TIT FOR TAT

“I’m not going to Sid’s funeral, he won’t be coming to mine.”

#431

Nelson McCausland is on the radio , wittering on in the lugubrious ,disingenuous, deliberately measured way he sometimes does , speaking slowly as if to add extra weight to his pontifications, or possibly because he imagines, mistakenly, that his words carry some weight. He appears to be dragged onto the airwaves almost daily to rail tiresomely about some latest republican affront.This time it is Michelle O’Neill the Sinn Fein leader who has annoyed him ,appearing to commemorate some dead republicans at a remembrance ceremony in memory of their deliberate killing by a large number of the SAS in a covert operation, some thirty years ago.
The dead had to be some mothers’ sons.
The Sinn Fein leader has said she was proud of her republican cohorts in the past and this upset Mr McCausland and any supporters he might have .You might imagine that there would be no great surprise that one Irish republican might be proud of other Irish republicans ,but Mr McCausland seems shocked , even after his party has shared power with the same republicans for many years and are still positively aching to get their arses back into power with them on those same seats again .To hear him you’d imagine that Mr Mc Causland was unaware of the conflict that had ended some twenty years ago and the actual causes of that conflict. To hear him, you ‘d imagine that the dead should be simply erases from memory.
How does he imagine we have arrived at this point , with people across society of every stripe, remembering their dead brothers, sons and husbands? You wouldn’t need to believe in the rights or wrongs to understand that the familial dead will be remembered with fondness. Even the most horrendous criminals will be remembered fondly by their friends and family. In any case ,in Norneverland , the past is remembered with an obsessiveness which borders on OCD. War memorials to the British army , rather than Peace memorials ,bedeck every town and each year the sons and husbands of men who in the past had gone off to kill or be killed are routinely remembered with much ceremony. Little thought is given to who they might have killed in foreign lands or nearer home and the actual “rights or wrongs” of their actions.
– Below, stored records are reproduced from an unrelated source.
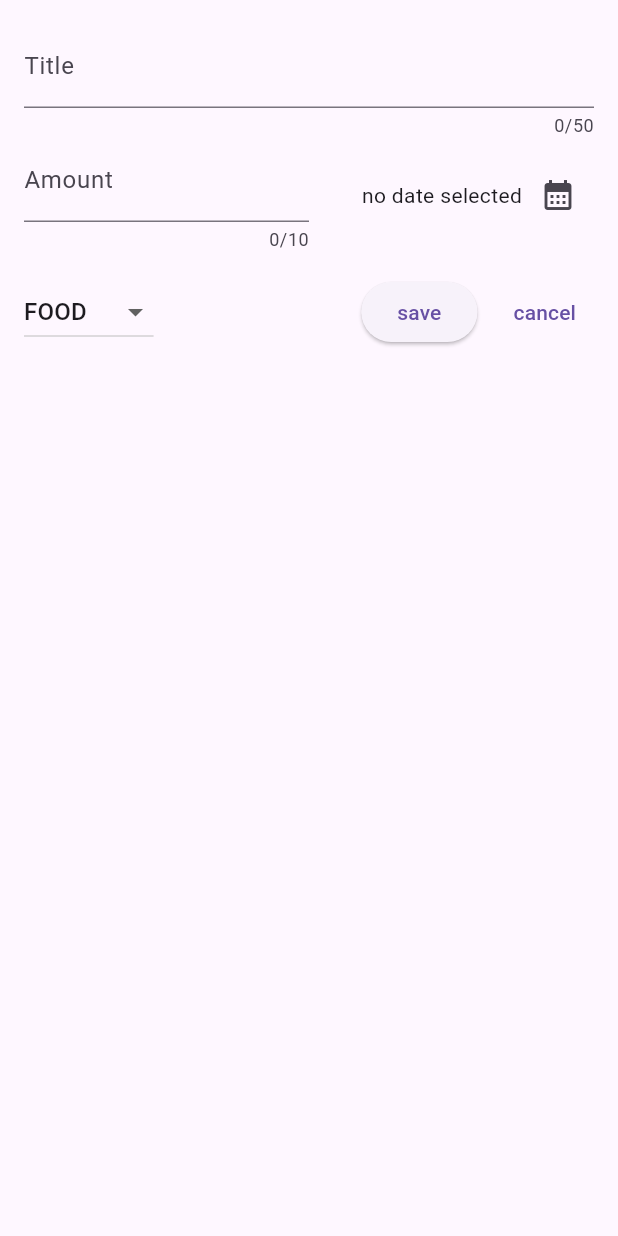
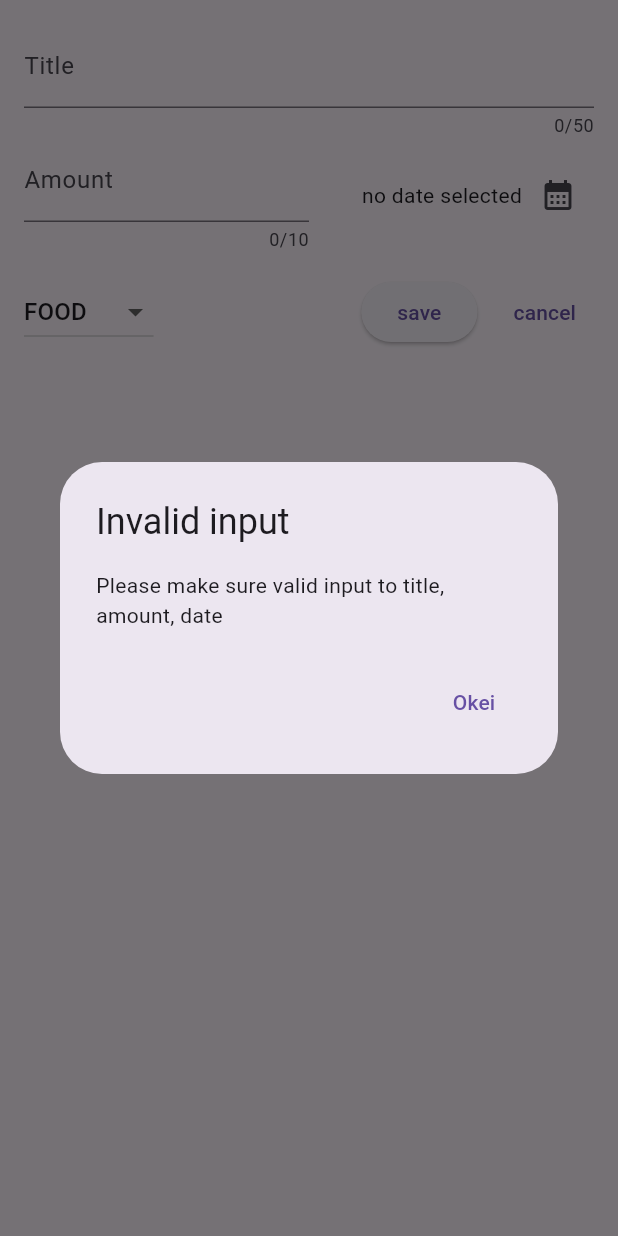
Before and after one commit to nisiyus/expense-tracker, a Flutter app: the NewExpense widget shown alone on an empty page, opened directly, after a tap on "save", on a phone screen of 412 x 824 dp. Run offline on Flutter 3.47's test engine with Material 2 defaults, Android fonts, the phone set to English and light mode, and no system bars.

Commit message:
add input validation

```diff
--- a/lib/widgets/new_expense.dart
+++ b/lib/widgets/new_expense.dart
@@ -27,6 +27,31 @@ class _NewExpense extends State<NewExpense> {
     setState(() {
       _selectedDate = pickedDate;
     });
+  }
+
+  void _submitExpenseData() {
+    final enteredAmount = double.tryParse(_amountController.text);
+    final amountIsInValid = enteredAmount == null || enteredAmount <= 0;
+
+    if (_titleController.text.toString().isEmpty ||
+        !amountIsInValid ||
+        _selectedDate == null) {
+      showDialog(
+          context: context,
+          builder: ((ctx) => AlertDialog(
+                title: const Text('Invalid input'),
+                content: const Text(
+                    'Please make sure valid input to title, amount, date'),
+                actions: [
+                  TextButton(
+                      onPressed: () {
+                        Navigator.pop(ctx);
+                      },
+                      child: const Text('Okei'))
+                ],
+              )));
+      return;
+    }
   }
 
   @override
@@ -95,7 +120,8 @@ class _NewExpense extends State<NewExpense> {
                     });
                   }),
               const Spacer(),
-              ElevatedButton(onPressed: () {}, child: const Text('save')),
+              ElevatedButton(
+                  onPressed: _submitExpenseData, child: const Text('save')),
               const SizedBox(width: 12),
               TextButton(
                   onPressed: () {
```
The war-dead from African or Indian campaigns of the 19th century are remembered .The Boers, the Japanese and the Germans all feature in these conflicts but it is not the dead of those places who are being remembered .That chore will be left to their own kinfolk , whoever and wherever they might be . In 1943 Italy changed sides in World War 2 and became an ally rather than an enemy within a month, so who knows who or how they might be remembered.
One thing is sure, that when the British Army is remembered here , mostly by only one section of the community , they could do no wrong. Poppies continue to be sold annually by the British Legion , ostensibly for the dead of World War 1, but in reality for every dead british soldier .There will be no mention of the deaths they were responsible for while they “policed” the various conflicts. There will be no mention of the murders abroad or the dark collusions they made with the murdering criminals within loyalism , the RUC , the B-Specials and within their own ranks ,whom they supplied with armaments, information, succour and alibis .There will be no mention of the many deaths of ordinary folk with no connection to any kind of army or organisation and the files that were deliberately lost or destroyed to cover up their iniquities.
Besides all of that ,on a more localised level, the commemoration of conflict stretches back in an unbroken line for hundreds of years, to the Plantation of Ulster and earlier and is exemplified and marked in thousands of mostly Orange Order marches and bonfire fests throughout the Marching Season which denigrates one section, the Nationalists , (virtually half of the community) on an annual basis. There is talk of these being “traditional “festivities but only one section of the community can ever see it in such a way when it walks on the graves of their families and their ancestors and its banners remember their enemies.
As for Nelson McCausland…he need to take a closer look at why he thinks it is right for this annual behaviour to happen and why if he thinks it should continue forever ,there might not be an equivalence on the republican side of the argument.